* [EXERCISE REQUIREMENTS] Please show every line in the entries below that includes the word "bottom".

* [LISTED ENTRIES]
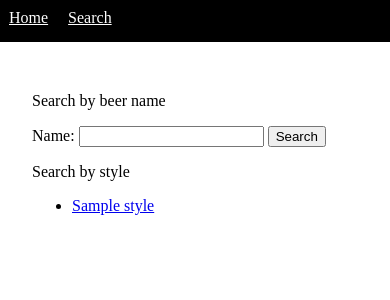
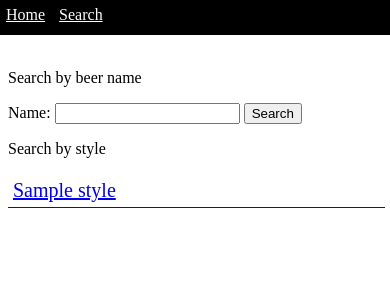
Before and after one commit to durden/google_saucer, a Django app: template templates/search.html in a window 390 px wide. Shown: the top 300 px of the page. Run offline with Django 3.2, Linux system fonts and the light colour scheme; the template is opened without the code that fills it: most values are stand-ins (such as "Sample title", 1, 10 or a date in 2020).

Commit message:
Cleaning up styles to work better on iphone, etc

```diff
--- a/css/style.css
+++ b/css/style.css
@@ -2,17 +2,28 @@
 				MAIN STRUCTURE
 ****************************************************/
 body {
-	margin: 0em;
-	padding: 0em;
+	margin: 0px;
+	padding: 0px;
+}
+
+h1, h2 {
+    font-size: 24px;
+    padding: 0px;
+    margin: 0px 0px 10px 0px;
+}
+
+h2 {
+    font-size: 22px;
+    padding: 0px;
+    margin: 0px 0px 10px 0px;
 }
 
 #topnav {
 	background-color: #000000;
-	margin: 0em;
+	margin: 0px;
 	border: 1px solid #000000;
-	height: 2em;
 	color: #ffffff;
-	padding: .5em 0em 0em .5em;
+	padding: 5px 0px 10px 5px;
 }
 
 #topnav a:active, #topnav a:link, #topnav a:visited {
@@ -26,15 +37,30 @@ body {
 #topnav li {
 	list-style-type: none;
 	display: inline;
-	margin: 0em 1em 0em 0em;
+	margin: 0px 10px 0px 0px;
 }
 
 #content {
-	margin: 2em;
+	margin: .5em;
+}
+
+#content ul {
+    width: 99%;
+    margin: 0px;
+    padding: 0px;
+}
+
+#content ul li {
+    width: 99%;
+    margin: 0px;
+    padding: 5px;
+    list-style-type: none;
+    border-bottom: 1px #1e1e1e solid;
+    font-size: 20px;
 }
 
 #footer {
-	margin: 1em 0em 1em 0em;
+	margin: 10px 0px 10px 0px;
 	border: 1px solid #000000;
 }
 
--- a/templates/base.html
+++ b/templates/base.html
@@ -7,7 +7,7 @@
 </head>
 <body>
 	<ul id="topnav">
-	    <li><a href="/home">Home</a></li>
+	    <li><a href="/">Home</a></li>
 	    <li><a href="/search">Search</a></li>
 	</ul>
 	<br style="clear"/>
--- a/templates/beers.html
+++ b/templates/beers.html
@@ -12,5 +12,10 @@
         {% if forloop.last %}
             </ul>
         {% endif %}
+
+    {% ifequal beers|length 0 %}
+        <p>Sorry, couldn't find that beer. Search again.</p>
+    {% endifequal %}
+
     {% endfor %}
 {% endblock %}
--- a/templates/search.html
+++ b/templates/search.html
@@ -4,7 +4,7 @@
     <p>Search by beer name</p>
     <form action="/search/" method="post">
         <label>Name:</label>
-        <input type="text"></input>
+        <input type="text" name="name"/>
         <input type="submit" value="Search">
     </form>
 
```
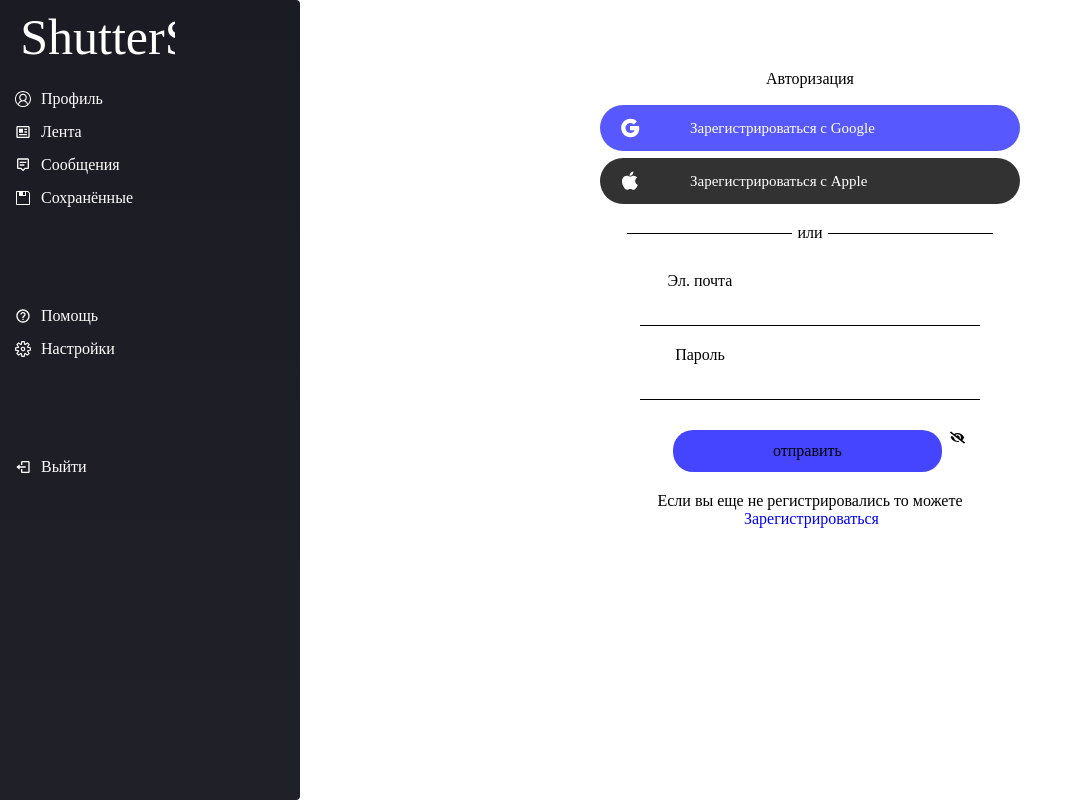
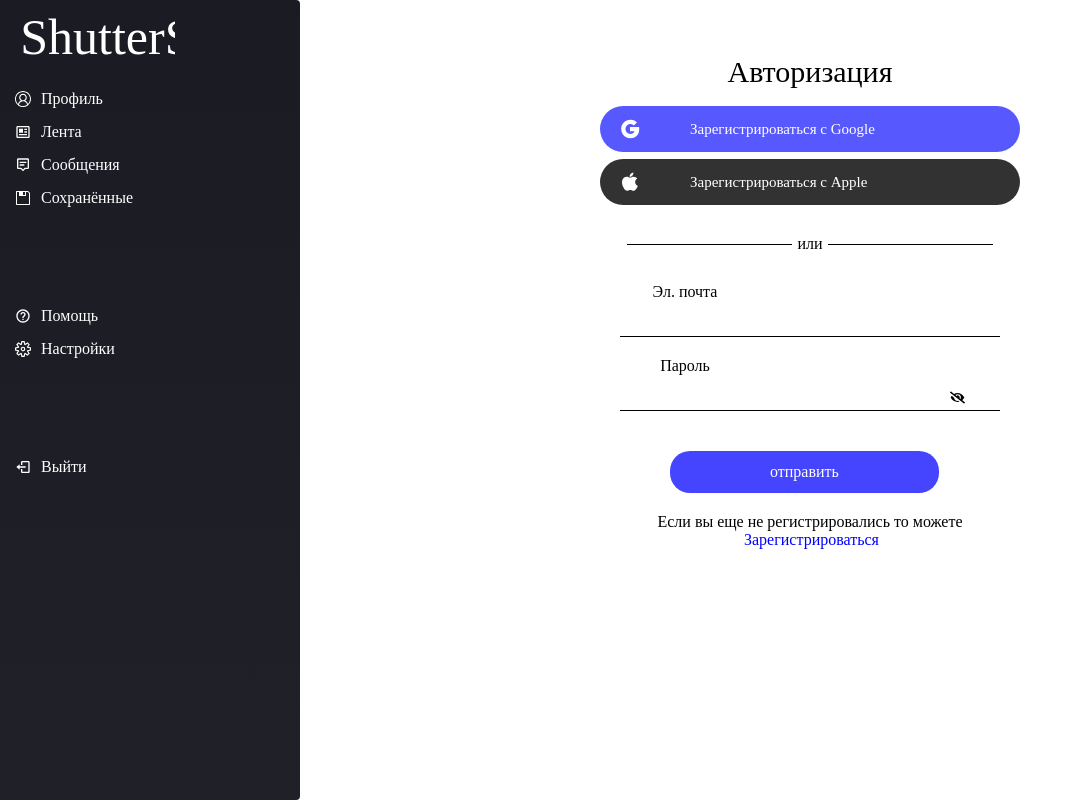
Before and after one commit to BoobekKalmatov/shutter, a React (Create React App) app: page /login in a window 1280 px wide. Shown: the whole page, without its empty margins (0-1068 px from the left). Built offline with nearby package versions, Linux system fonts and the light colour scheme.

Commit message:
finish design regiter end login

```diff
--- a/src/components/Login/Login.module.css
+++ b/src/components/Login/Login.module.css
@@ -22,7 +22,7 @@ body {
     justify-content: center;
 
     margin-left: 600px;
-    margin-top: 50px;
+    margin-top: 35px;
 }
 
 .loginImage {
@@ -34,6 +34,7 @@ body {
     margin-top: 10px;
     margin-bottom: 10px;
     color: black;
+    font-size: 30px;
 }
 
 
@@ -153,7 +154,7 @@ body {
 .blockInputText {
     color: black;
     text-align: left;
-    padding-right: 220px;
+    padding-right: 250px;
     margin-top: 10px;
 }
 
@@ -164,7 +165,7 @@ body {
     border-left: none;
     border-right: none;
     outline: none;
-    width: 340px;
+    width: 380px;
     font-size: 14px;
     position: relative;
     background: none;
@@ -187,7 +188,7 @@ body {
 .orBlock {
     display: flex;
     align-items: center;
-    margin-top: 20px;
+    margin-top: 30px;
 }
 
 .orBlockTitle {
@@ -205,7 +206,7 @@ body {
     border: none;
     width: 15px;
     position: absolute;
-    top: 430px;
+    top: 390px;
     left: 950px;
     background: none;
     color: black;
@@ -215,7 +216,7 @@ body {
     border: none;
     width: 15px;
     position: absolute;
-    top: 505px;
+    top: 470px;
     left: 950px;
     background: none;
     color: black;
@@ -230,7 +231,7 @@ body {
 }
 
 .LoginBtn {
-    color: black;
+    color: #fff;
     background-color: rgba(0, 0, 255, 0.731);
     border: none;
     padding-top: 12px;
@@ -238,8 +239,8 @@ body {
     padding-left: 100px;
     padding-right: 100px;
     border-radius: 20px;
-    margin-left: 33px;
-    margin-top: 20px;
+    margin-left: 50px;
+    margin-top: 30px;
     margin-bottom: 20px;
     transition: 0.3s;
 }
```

* [SOLUTION TO THIS PROBLEM]
+    border-bottom: 1px #1e1e1e solid;
     margin-bottom: 10px;
     margin-bottom: 20px;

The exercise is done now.